The phrase “toothpaste for dogs” sounds like the punchline to a joke – the epitome of a ridiculous product that’s not necessary but is being marketed by an avaricious industry looking to profit by foisting useless gear on unsuspecting dog owners. I’m sure that some comedian somewhere could get a good five minutes of laughs out of the topic.
The truth is, though, that toothpastes that are formulated for pets are helpful. They improve the mechanical effect of the toothbrush, their abrasive ingredients improve the plaque-removing effect of brushing, and their enzymatic ingredients help reduce the population of bacteria present in a dog’s mouth.
Why is this so important? To prevent a cascade of ill effects for your dog. Bacterial overgrowth, also referred to as “biofilm,” causes infection and inflammation when it accumulates below the gum line. Biofilm becomes plaque; plaque promotes the formation of tartar, and both substances give the bacteria more surfaces to cling to and opportunity to proliferate under the gums. And bacteria can not only contribute to bad breath, but also contribute to periodontal disease, which has been linked to severe deleterious effects throughout the body, including the liver, kidney, heart, and lungs. Studies have established a link between canine dental disease and diabetes, “distant neoplasia” (gastrointestinal, kidney, pancreatic, and hematological cancers), chronic inflammation, and early mortality.
What is Toothpaste?
Toothpaste is a commercially prepared product that can keep your teeth clean and breath fresh. It’s usually applied to a toothbrush and used to brush the teeth.
Toothpaste generally contains the following ingredients:
Abrasives: that work to clean debris and plaque from teeth and gums. These also work to polish the teeth.
Fluoride: is an ingredient that’s used to prevent cavities.
Surfactants: many types of commercially prepared toothpaste also contain sodium lauryl sulfate (SLS) or other types of surfactants. These create the foam that comes when brushing your teeth with toothpaste.

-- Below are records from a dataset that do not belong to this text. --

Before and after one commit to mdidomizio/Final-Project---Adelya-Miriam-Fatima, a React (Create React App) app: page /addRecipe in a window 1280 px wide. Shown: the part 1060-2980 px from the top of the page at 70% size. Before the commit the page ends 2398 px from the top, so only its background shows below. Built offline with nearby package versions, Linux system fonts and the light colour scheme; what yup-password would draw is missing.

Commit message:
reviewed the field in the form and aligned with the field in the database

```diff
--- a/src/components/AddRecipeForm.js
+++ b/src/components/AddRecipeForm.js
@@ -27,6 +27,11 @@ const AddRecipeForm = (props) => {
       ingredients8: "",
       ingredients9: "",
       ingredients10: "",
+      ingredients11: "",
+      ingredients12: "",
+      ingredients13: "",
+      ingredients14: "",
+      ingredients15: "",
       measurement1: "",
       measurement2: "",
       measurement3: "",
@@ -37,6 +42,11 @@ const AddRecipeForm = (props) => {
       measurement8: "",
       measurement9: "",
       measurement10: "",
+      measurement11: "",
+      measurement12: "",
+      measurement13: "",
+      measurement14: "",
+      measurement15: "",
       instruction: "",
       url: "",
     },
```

Flavorings: toothpaste may also include different flavorings such as peppermint, spearmint, and wintergreen. These make the toothpaste taste better and can freshen the breath.
Xylitol: is an artificial sweetener that’s found in many types of toothpaste. It’s included to make the product taste better.
Other ingredients: can include baking soda and more.
Can human toothpaste make a dog sick if he licks it?
Toothpaste & Dogs
Dogs that have licked human toothpaste may become sick. This is because of the ingredients found in the toothpaste. For one thing, xylitol is known to be very toxic to dogs. Even licking a dime-sized amount of toothpaste is enough xylitol to poison a dog.
Fluoride can also cause stomach issues, urinary tract problems, and even seizures and heart issues. Baking soda is also very dangerous for dogs because it’s very acidic. This can cause digestive tract issues, or even seizures, muscle spasms, and more.
How to treat a dog poisoned by toothpaste
Feeling shaky and panicky? Yeah, we get it. The thing is, there’s no sugar-coating this kind of thing: a dog can be easily poisoned by toothpaste and it is almost always very serious, if not fatal. If you’ve discovered that he’s helped himself to your toothpaste, here are the steps to take.
Grab the nearest piece of fabric and wipe down his nose, snout, paws, mouth, tongue, anything and everything that has the smallest amount of toothpaste on it. Get it wet and repeat it as much as you can. Be very thorough and make sure your dog listens to you to stay still, drop it, etc.
Immediately call your vet and let them know that he’s eaten toothpaste. They’ll often expect you to give information on how much toothpaste he’s eaten, what symptoms he’s showing, and what kind of toothpaste it was (ie: sugar-free, kid’s toothpaste, toothpaste with charcoal, etc).
How much toothpaste is toxic to a dog?
Will toothpaste hurt dogs?